In my opinion, one of the most beautiful Parashot of the Torah is Parashat Mishpatim, which sets the ground rules for a just and socially healthy society where everyone’s needs are met and the underprivileged and vulnerable are properly cared for, with dignity. The Parasha contains 53 commandments.
Lending money is considered a religious obligation when we can afford to do so. Helping others get on their feet and get ahead is an act of kindness. We are also prohibited from taking advantage of others’ needs and profiting from lending money: charging interest is a Biblical offence. But even after prohibiting charging interest, the Torah continues to look out for the dignity of the poor who are forced by circumstance to borrow.

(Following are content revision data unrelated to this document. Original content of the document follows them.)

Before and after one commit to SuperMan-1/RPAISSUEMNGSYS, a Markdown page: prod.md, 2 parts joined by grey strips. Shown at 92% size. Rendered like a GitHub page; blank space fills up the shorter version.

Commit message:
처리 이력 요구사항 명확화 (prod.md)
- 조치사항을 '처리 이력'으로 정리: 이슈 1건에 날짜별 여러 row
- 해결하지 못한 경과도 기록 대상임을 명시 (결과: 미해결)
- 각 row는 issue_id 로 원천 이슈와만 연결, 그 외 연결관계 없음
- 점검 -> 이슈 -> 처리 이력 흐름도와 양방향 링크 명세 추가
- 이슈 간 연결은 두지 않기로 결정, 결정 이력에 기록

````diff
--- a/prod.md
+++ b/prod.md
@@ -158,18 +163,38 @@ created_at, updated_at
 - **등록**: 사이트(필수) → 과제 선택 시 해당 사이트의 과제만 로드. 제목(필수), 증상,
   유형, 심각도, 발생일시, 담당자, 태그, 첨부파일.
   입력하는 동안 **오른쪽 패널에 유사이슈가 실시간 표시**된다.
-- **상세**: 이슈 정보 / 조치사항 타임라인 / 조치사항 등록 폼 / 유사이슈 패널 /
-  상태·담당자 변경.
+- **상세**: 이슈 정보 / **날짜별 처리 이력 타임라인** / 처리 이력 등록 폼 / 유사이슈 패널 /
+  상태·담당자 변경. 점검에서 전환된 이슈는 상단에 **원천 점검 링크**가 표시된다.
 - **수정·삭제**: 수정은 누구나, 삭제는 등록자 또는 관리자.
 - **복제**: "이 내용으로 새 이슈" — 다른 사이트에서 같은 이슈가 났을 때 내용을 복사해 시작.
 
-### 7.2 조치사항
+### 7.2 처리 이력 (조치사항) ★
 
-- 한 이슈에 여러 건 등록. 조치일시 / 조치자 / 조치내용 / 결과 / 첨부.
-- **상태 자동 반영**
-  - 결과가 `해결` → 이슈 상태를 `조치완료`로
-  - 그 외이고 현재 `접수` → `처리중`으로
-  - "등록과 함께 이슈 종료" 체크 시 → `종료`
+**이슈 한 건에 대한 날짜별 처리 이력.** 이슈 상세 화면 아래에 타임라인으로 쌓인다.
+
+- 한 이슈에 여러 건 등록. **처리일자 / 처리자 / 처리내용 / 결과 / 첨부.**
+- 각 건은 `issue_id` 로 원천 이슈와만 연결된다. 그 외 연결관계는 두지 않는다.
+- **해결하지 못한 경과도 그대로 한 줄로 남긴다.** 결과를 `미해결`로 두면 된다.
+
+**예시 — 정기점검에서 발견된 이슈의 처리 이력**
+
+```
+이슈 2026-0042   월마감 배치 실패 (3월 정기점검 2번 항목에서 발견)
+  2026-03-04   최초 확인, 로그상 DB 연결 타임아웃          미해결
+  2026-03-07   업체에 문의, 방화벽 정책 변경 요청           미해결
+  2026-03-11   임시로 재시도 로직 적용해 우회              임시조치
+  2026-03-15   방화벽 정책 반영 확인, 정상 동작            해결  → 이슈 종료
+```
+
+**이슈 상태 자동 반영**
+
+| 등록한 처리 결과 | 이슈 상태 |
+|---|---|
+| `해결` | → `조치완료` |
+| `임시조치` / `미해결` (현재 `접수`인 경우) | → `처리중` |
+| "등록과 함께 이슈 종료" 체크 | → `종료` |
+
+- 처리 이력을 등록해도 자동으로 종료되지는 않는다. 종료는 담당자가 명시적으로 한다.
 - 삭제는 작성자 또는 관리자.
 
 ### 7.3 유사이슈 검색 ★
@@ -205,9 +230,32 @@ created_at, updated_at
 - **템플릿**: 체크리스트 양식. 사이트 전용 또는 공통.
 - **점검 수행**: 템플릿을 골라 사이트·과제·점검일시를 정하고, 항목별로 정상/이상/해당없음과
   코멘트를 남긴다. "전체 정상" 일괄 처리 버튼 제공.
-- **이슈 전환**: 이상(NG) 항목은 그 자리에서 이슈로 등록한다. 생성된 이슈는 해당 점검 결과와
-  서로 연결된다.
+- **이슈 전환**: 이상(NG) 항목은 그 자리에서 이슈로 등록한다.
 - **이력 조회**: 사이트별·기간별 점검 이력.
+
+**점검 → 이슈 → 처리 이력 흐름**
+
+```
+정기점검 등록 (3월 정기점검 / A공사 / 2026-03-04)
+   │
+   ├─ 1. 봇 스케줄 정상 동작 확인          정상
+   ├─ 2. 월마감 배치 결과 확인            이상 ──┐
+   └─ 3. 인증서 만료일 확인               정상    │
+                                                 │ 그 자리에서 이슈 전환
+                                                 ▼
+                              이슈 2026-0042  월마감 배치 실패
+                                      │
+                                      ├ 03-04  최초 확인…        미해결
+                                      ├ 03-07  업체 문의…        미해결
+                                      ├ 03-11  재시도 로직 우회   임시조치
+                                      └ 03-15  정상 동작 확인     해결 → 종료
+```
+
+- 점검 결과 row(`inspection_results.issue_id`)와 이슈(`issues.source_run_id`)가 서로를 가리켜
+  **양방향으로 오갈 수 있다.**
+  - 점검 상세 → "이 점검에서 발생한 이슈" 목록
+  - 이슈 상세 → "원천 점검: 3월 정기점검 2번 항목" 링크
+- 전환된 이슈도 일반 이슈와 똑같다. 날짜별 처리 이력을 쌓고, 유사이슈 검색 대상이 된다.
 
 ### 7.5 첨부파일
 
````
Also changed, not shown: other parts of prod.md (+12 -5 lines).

“When you lend money to My people, to the poor among you, do not press them for repayment. Do not take interest from them. If you take your neighbour’s garment as security [for a loan], you must return it to them before sunset. This alone is their covering, the garment for their skin. With what shall they sleep? Therefore, if they cry out to Me, I will listen, for I am compassionate.” (Ex. 22:24-26)

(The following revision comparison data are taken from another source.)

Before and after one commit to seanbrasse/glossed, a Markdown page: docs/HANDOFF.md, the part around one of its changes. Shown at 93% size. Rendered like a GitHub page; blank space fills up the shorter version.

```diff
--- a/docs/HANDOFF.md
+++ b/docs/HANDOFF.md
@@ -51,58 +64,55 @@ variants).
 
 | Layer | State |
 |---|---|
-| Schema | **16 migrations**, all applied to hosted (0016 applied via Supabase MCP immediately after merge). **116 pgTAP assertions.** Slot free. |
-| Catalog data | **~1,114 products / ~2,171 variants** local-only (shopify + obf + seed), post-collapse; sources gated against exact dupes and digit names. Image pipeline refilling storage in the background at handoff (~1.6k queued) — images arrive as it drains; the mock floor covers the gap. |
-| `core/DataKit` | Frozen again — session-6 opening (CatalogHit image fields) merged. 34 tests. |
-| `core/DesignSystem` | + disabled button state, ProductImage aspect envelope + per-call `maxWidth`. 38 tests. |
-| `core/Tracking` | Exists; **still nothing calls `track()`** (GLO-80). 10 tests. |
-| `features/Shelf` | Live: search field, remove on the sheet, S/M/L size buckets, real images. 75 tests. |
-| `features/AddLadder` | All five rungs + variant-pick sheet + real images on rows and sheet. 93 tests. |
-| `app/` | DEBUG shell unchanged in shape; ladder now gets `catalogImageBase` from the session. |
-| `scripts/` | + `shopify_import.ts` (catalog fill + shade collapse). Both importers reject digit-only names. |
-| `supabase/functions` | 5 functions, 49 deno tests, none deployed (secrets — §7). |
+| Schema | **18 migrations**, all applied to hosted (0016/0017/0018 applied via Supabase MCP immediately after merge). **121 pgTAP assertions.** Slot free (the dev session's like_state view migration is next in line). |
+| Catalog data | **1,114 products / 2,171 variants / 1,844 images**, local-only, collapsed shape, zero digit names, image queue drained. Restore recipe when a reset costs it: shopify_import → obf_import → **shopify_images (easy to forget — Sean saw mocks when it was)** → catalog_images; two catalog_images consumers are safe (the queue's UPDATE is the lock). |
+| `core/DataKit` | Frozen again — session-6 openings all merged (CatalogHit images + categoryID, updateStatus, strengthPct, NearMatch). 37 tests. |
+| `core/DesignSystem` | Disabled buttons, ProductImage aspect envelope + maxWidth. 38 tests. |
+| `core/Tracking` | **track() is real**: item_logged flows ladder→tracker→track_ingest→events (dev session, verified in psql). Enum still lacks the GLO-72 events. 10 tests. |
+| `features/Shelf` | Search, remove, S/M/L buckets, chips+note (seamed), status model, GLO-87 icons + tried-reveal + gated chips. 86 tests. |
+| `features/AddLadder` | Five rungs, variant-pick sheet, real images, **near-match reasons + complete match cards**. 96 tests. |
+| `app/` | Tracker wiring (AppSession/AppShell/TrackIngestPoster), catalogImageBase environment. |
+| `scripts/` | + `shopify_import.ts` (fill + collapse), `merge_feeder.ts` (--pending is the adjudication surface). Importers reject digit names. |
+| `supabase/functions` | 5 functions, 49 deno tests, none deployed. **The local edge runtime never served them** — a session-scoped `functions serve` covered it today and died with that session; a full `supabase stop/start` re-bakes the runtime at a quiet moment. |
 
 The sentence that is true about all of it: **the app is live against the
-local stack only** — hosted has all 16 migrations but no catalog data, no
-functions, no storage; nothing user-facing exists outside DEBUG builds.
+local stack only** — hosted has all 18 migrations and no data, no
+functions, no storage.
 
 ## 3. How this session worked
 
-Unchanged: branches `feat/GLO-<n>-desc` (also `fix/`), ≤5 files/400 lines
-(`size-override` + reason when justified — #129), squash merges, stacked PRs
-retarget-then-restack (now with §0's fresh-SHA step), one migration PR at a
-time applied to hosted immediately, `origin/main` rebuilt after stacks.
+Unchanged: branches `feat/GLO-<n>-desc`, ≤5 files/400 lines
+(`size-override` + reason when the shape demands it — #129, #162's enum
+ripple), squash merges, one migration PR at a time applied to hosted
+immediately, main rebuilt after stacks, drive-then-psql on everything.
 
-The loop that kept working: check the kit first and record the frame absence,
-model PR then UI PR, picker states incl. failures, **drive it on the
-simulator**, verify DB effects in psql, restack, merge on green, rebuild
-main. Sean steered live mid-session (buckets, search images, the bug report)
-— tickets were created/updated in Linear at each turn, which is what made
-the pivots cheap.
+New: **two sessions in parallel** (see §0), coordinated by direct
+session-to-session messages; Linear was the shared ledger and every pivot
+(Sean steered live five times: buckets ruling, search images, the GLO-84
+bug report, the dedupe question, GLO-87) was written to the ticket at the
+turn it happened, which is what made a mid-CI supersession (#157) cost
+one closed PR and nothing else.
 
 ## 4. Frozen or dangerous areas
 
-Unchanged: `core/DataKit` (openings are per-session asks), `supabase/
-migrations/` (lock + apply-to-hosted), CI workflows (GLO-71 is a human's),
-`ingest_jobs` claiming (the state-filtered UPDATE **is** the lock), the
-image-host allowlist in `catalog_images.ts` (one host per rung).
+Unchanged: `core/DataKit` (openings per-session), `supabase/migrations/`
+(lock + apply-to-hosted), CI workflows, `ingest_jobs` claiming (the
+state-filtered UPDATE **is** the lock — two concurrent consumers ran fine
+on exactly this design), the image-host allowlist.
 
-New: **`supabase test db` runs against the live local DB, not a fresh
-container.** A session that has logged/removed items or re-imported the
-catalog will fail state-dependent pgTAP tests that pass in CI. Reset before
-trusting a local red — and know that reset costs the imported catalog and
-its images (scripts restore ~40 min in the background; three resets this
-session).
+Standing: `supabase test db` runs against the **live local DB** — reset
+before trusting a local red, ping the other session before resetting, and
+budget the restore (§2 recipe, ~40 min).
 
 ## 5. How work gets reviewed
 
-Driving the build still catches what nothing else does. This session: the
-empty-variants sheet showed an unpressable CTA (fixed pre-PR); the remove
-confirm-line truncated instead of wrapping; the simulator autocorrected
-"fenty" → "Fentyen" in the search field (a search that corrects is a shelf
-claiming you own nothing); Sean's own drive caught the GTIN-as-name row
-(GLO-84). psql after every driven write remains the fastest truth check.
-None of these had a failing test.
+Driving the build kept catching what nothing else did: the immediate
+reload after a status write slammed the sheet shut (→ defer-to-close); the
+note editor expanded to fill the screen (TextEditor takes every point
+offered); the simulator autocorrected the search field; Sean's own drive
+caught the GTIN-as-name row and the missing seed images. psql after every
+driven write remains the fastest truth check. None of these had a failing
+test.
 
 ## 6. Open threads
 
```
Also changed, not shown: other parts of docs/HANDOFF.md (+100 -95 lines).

Our obligation to take care of one another never ends. It is the creditor’s responsibility to continue looking out for their debtor, even if it means showing up at their door in the evening to give them their security garment back for the night, and returning to re-collect it in the morning.
As history progressed, the rabbis noticed that wealthy people were unwilling to lend large sums of money without charging interest and those who needed the loans were not finding anyone willing to lend to them. The rabbis therefore found a legal loophole to allow creditors to charge interest, to serve the greater good – having a society where people are willing to help one another. Even so, a long-standing tradition in every Jewish community is to have a Jewish Free Loan Society from which people can get interest free loans. Hamilton is no exception – our Jewish residents benefit from Jewish Free Loan (https://jewishfreeloan.ca/). Here at Beth Jacob, the Rabbi’s Discretionary Fund is used to support our members who find themselves in need in a dignified and fully confidential manner.
Perhaps the weekend of Parashat Mishpatim is a good occasion to make a modest donation either to Jewish Free Loan (I just did) or to the Discretionary Fund? “We all need somebody to lean on.”